The Importance of Mummified Mice

A few weeks ago I came into the office enthusiastically exclaiming to my colleagues how I came across a couple of mummified mice at work.   A large part of my excitement was the gross factor.  A kind of “let me tell you about MY day” story.  And unless you’re in pest control, mummified mice should not be part of your day.  Just one more glamorous part of graduate studies.

What was I doing?   As part of the public history program here at Western I’m spending the semester as a research assistant at Fanshawe Pioneer Village (FPV) in the northeast of London.  Ten years ago FPV adopted a new strategic plan that emphasized their commitment to collections management and responsible stewardship.  That’s a lot of words to say that FPV has spent the last ten years painstakingly relocating all of their collections from attics and basements to a purpose built facility that makes museum oriented individuals such as myself a tinge green with envy.  It’s like all-I-want-for-Christmas: Museum Edition.  Custom shelving, temperature and humidity control, and heaps of acid free storage materials.  What do you mean that isn’t on your Christmas list too?

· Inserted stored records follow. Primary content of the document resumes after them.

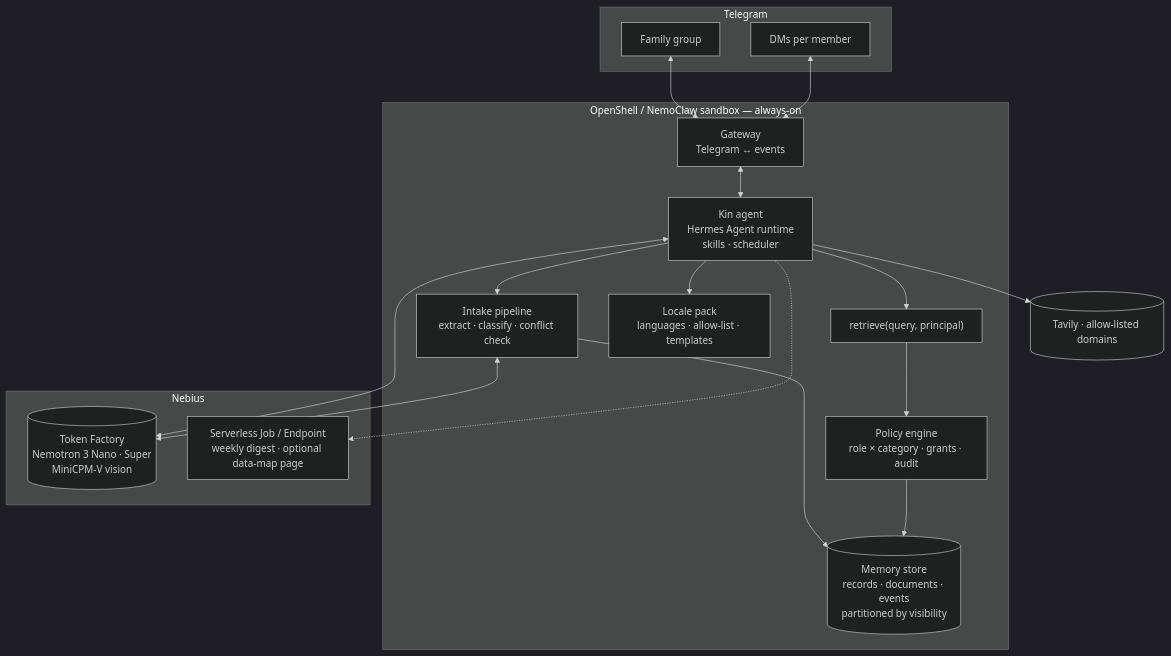
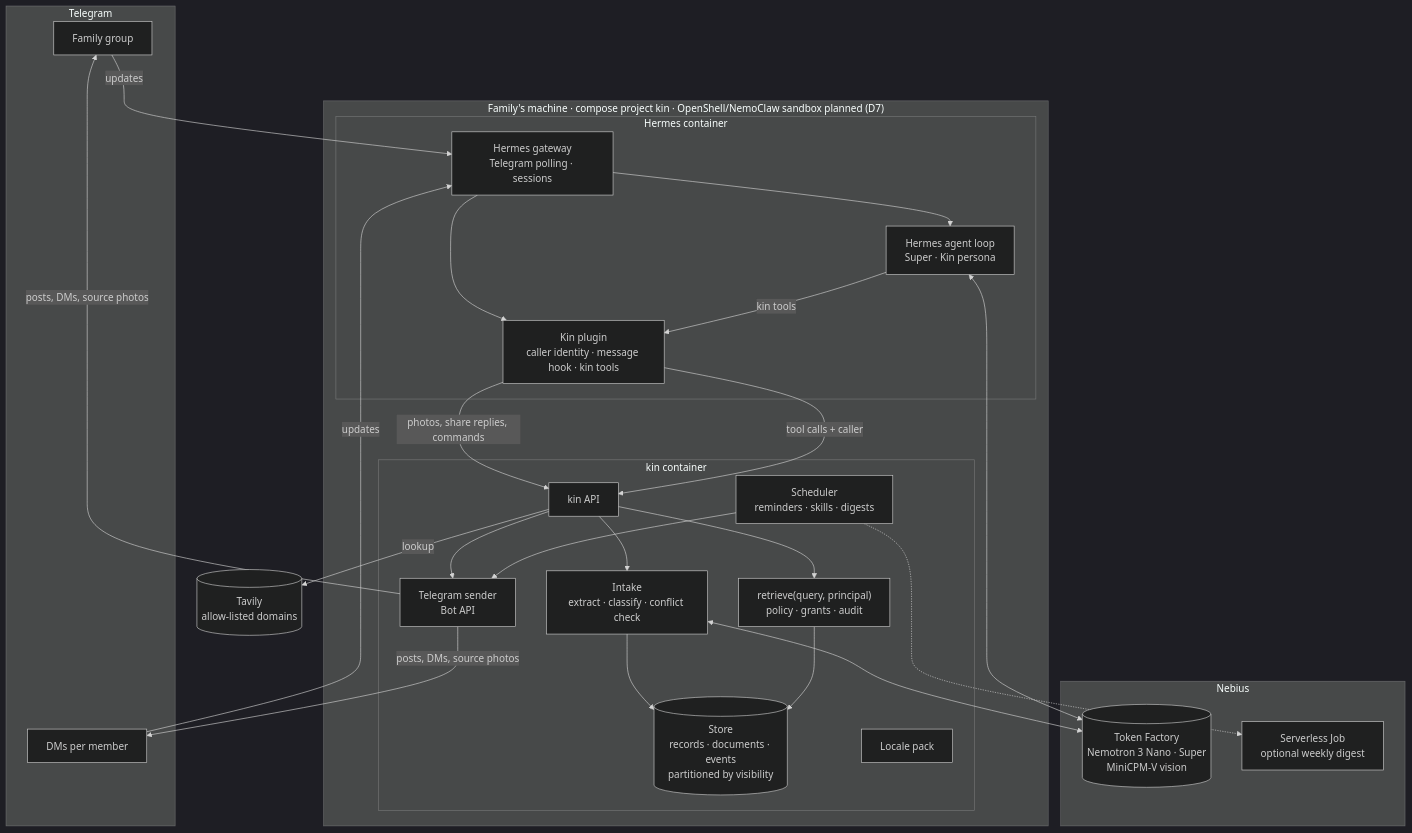
One commit to wenhao7/kin changed the diagram in docs/05-architecture.md. Above: the diagram before and after it, drawn with Mermaid (dark theme). The commit also changed other lines of this file and 13 other files, not shown here.

Commit message:
docs: design the Hermes-Kin bridge and fold it into the plan

````diff
--- a/docs/05-architecture.md
+++ b/docs/05-architecture.md
@@ -12,30 +13,41 @@
 ```mermaid
 flowchart TB
     subgraph Telegram
         G[Family group]
         D[DMs per member]
     end
-    subgraph Sandbox["OpenShell / NemoClaw sandbox — always-on"]
-        GW[Gateway<br/>Telegram ↔ events]
-        AG[Kin agent<br/>Hermes Agent runtime<br/>skills · scheduler]
-        IN[Intake pipeline<br/>extract · classify · conflict check]
-        PE[Policy engine<br/>role × category · grants · audit]
-        RET["retrieve(query, principal)"]
-        MEM[(Memory store<br/>records · documents · events<br/>partitioned by visibility)]
-        LOC[Locale pack<br/>languages · allow-list · templates]
+    subgraph Host["Family's machine · compose project kin · OpenShell/NemoClaw sandbox planned (D7)"]
+        subgraph HC[Hermes container]
+            GW[Hermes gateway<br/>Telegram polling · sessions]
+            AG[Hermes agent loop<br/>Super · Kin persona]
+            PL[Kin plugin<br/>caller identity · message hook · kin tools]
+        end
+        subgraph KC[kin container]
+            API[kin API]
+            IN[Intake<br/>extract · classify · conflict check]
+            RET["retrieve(query, principal)<br/>policy · grants · audit"]
+            MEM[(Store<br/>records · documents · events<br/>partitioned by visibility)]
+            SCH[Scheduler<br/>reminders · skills · digests]
+            OUT[Telegram sender<br/>Bot API]
+            LOC[Locale pack]
+        end
     end
     subgraph Nebius
         TF[(Token Factory<br/>Nemotron 3 Nano · Super<br/>MiniCPM-V vision)]
-        SE[Serverless Job / Endpoint<br/>weekly digest · optional data-map page]
+        SE[Serverless Job<br/>optional weekly digest]
     end
-    TV[(Tavily · allow-listed domains)]
+    TV[(Tavily<br/>allow-listed domains)]
 
-    G & D <--> GW <--> AG
-    AG --> IN --> MEM
-    AG --> RET --> PE --> MEM
+    G & D -->|updates| GW --> PL
+    PL -->|photos, share replies, commands| API
+    GW --> AG -->|kin tools| PL
+    PL -->|tool calls + caller| API
     AG <--> TF
+    API --> IN --> MEM
+    API --> RET --> MEM
     IN <--> TF
-    AG --> TV
-    AG --> LOC
-    AG -.-> SE
+    API -->|lookup| TV
+    API & SCH --> OUT
+    OUT -->|posts, DMs, source photos| G & D
+    SCH -.-> SE
 ```
````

This large scale relocation wasn’t easy.  Every object had to be packed up safely for the move, unpacked in the new location, cleaned, identified, researched, cataloged into a database, and photographed.  Finally they had to be safely stored and their location documented for easy access.  Want to know how many chairs Fanshawe has in their collections?  They can tell you; with frightening accuracy.  Along with information such as when that chair was made, where it came from, and what it looks like, all without having to leave the office desk.

The Day of the Mice was an important step in this relocation process.  Not because of the mice themselves, but because it was the day that we finally moved the very last of the collections to a new, safe home.  Ten years after the project was started, and there was finally a light at the end of the tunnel!

There’s a reason that these particular pieces had been left for last.  They were a large pile of paper wrapped packages of lead type.  For anyone who hasn’t dealt with lead type it’s HEAVY, so it’s no surprise that it hadn’t been moved since it had been brought there.  Or that it had been saved for last.  Or that in fifteen years a family of mice had moved in.

It wasn’t pretty.  The lead type itself was fine, but silverfish were present in the paper, the dampness of the basement had caused mold, and of course there was the mouse nest.  I wish I could say that the mummified mice were the most disagreeable part.  But no, the smell was worse.  There’s something special about the smell of a decade of undisturbed mustiness.

But this isn’t a story about grad students dealing with disgusting things.  Well it is, but that’s not the point.  I tell this story because these particular mummified mice give us something to get excited about.  After a decade of hard work, the collections at FPV have all been moved to a safe location, I get an interesting story to tell my friends, and the wee timorous beasties finally get a proper burial.  Meanwhile, that lead type has gone from being a temporary home for for mice and silverfish to something that can be viewed and enjoyed by the public, and having now sorted through hundreds of pounds of the stuff, I can tell you it’s worth the effort.  Lead type is a lot more interesting than it sounds, especially for bibliophiles such as myself.   But if lead type doesn’t float your boat, don’t worry, because thanks to the efforts of FPV staff, there are plenty of other interesting bits of the past that are safely stored for your future enjoyment.  And your children’s enjoyment.  And their children’s enjoyment.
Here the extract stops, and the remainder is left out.